» Task to complete
Retype every entry word for word. Omit the pictures.

» Material for this task
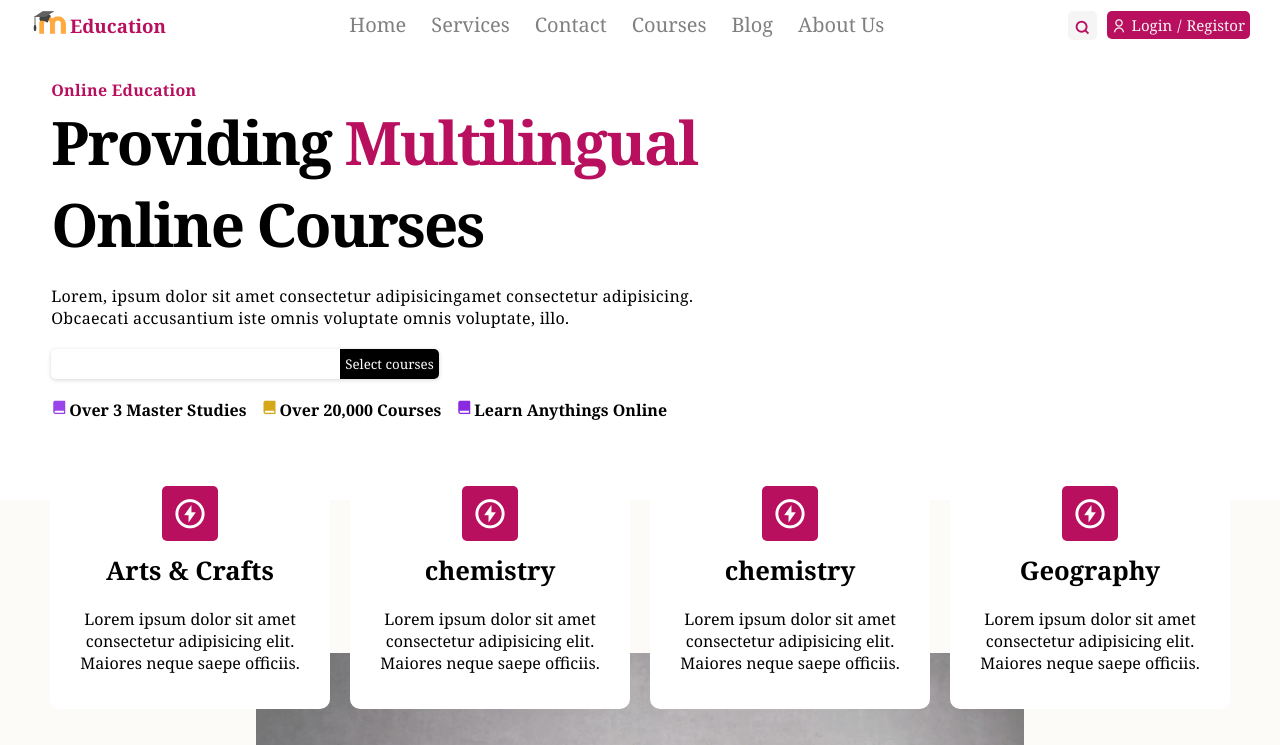
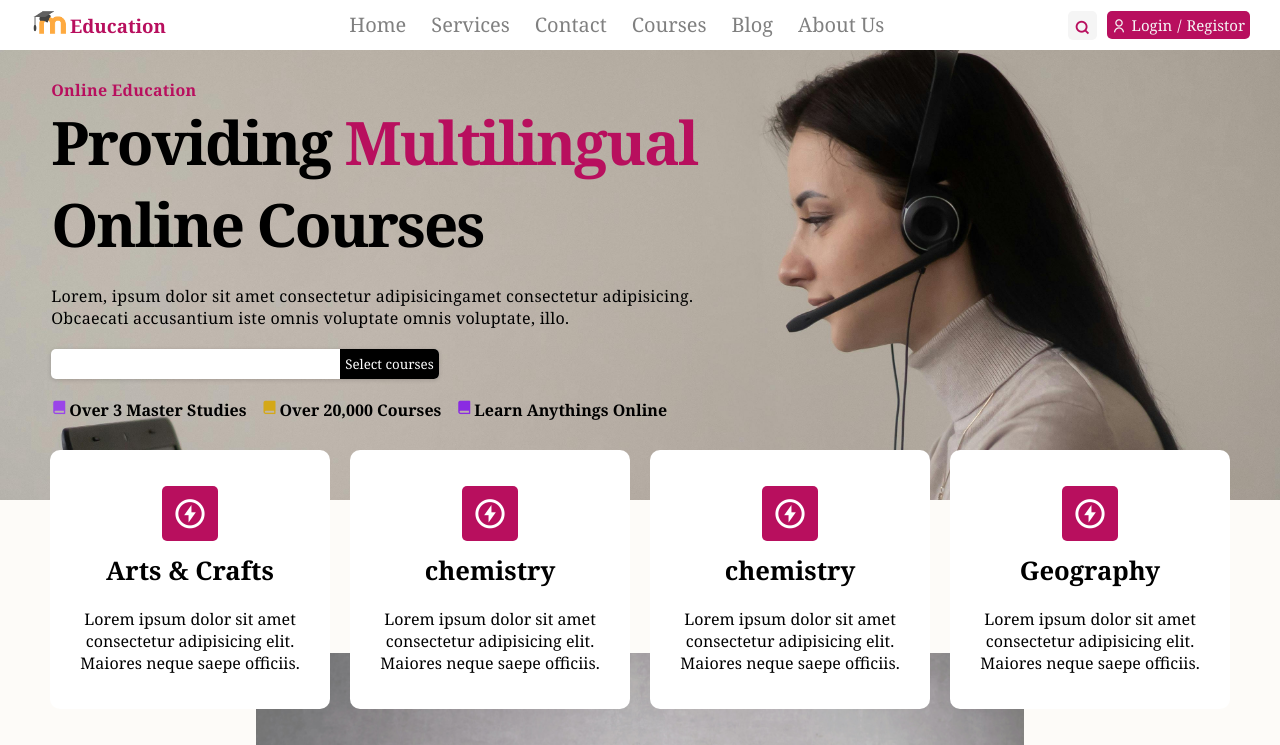
Before and after one commit to Abdulaziznepali/learning, a plain HTML site: page index.html in a window 1280 px wide. Shown: the top 745 px of the page. Drawn offline with nearby package versions, Linux system fonts and the light colour scheme; a script that the page names is missing; files whose address does not match are found by name.

Commit message:
Update Style.css

```diff
--- a/Style.css
+++ b/Style.css
@@ -119,7 +119,7 @@ width: 100%;
     position: relative;
     height: 500px;
     width: 100%;
-    background-image: url('../img/hero.jpg');
+    background-image: url('hero.jpg');
     background-size: cover;
     background-position: top;
 
```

» Exercise response
Before and after one commit to Abdulaziznepali/learning, a plain HTML site: page index.html in a window 1280 px wide. Shown: the top 745 px of the page. Drawn offline with nearby package versions, Linux system fonts and the light colour scheme; a script that the page names is missing; files whose address does not match are found by name.

Commit message:
Update Style.css

```diff
--- a/Style.css
+++ b/Style.css
@@ -119,7 +119,7 @@ width: 100%;
     position: relative;
     height: 500px;
     width: 100%;
-    background-image: url('../img/hero.jpg');
+    background-image: url('hero.jpg');
     background-size: cover;
     background-position: top;
 
```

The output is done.